> _Work order_
If a line in the listing below includes the word "return", pick it out.

- - - -

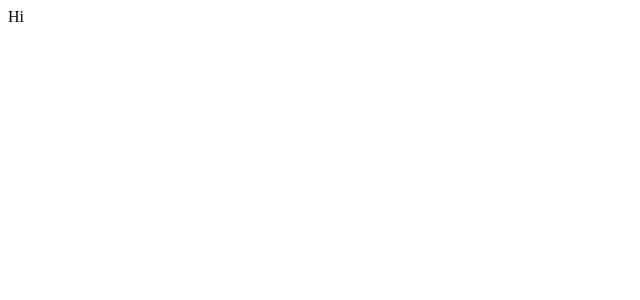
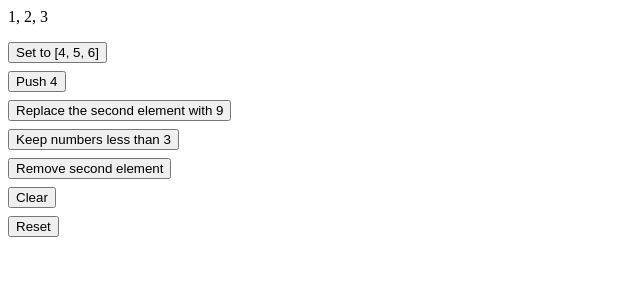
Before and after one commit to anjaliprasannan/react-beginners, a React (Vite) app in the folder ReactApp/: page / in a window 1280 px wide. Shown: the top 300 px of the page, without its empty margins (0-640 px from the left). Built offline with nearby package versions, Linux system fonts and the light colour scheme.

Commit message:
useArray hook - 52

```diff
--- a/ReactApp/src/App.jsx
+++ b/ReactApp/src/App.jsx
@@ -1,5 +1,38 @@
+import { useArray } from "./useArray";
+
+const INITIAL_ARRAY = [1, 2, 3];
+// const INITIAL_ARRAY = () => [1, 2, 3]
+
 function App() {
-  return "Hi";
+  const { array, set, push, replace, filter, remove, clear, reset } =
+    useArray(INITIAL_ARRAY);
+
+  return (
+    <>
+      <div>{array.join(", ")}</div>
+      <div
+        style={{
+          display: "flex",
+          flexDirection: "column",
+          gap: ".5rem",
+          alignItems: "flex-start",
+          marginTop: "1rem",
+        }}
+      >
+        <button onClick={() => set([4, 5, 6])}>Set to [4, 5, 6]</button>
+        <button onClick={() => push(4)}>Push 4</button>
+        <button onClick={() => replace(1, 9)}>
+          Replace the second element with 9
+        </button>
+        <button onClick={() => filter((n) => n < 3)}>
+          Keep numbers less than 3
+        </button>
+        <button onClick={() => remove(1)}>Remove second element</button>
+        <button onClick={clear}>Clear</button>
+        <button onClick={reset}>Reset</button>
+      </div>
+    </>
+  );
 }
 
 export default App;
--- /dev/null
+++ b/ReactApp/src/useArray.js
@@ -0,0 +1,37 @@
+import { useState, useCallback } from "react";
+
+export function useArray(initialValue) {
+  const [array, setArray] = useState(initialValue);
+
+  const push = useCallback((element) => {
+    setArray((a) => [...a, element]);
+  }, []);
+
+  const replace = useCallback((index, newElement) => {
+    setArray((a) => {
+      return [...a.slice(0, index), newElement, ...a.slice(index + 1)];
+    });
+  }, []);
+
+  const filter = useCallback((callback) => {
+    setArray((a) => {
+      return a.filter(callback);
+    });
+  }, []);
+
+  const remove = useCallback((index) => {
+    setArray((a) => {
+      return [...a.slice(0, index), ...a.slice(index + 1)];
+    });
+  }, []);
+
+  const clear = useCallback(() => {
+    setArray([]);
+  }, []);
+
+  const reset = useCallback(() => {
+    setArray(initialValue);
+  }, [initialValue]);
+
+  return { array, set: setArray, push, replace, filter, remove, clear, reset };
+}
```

- - - -

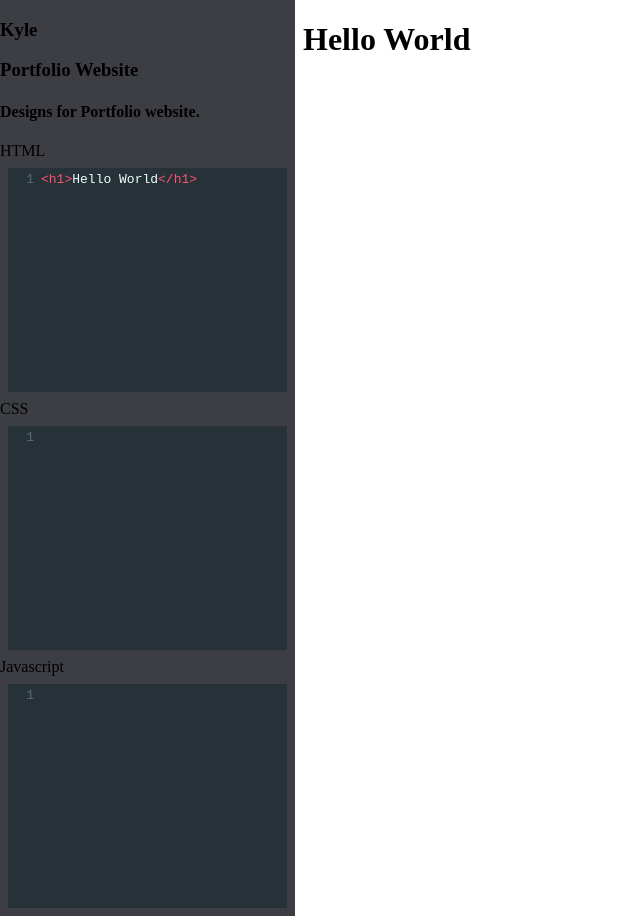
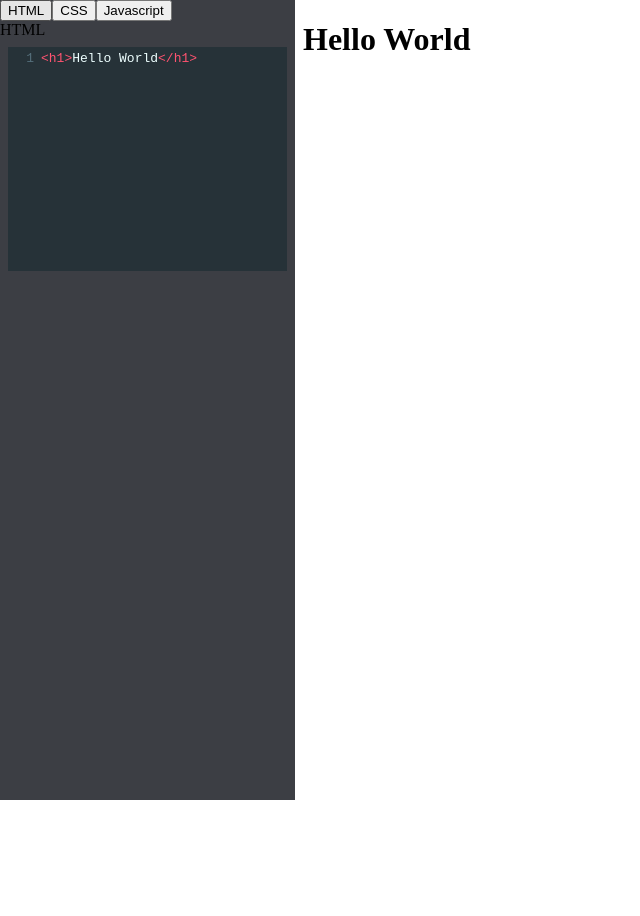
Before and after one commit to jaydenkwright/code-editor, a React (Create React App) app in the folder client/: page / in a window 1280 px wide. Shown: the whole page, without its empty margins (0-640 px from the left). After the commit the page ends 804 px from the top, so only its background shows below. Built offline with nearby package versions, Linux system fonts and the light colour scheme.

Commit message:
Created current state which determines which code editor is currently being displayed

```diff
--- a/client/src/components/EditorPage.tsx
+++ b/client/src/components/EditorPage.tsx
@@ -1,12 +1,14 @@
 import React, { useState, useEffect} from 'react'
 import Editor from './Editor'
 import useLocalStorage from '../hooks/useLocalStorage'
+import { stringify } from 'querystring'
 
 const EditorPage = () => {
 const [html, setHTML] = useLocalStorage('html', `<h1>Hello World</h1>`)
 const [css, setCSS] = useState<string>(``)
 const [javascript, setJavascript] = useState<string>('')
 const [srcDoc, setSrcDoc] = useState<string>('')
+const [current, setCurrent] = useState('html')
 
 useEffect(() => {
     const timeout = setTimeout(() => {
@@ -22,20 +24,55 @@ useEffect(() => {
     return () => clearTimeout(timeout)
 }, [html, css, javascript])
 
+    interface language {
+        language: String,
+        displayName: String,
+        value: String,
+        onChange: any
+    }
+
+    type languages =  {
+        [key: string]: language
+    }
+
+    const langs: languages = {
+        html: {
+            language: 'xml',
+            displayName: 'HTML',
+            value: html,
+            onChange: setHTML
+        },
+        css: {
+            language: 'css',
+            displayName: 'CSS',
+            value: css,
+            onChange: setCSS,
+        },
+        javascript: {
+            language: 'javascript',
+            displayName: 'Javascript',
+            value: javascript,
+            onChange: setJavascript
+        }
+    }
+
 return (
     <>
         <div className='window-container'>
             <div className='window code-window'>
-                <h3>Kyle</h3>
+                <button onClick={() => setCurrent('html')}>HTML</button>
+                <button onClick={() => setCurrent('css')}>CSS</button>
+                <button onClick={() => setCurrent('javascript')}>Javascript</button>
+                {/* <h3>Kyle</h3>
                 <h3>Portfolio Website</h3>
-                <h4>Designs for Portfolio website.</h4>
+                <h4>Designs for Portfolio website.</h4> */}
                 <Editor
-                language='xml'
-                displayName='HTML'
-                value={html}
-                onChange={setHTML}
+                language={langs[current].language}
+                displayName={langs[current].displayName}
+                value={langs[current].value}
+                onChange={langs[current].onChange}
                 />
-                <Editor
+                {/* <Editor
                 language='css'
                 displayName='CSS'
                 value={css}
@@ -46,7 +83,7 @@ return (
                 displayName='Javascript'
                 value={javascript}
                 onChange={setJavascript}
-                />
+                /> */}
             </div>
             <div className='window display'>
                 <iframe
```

- - - -

> _Exercise response_
-  return "Hi";
+  return (
+      return [...a.slice(0, index), newElement, ...a.slice(index + 1)];
+      return a.filter(callback);
+      return [...a.slice(0, index), ...a.slice(index + 1)];
+  return { array, set: setArray, push, replace, filter, remove, clear, reset };
     return () => clearTimeout(timeout)
 return (
@@ -46,7 +83,7 @@ return (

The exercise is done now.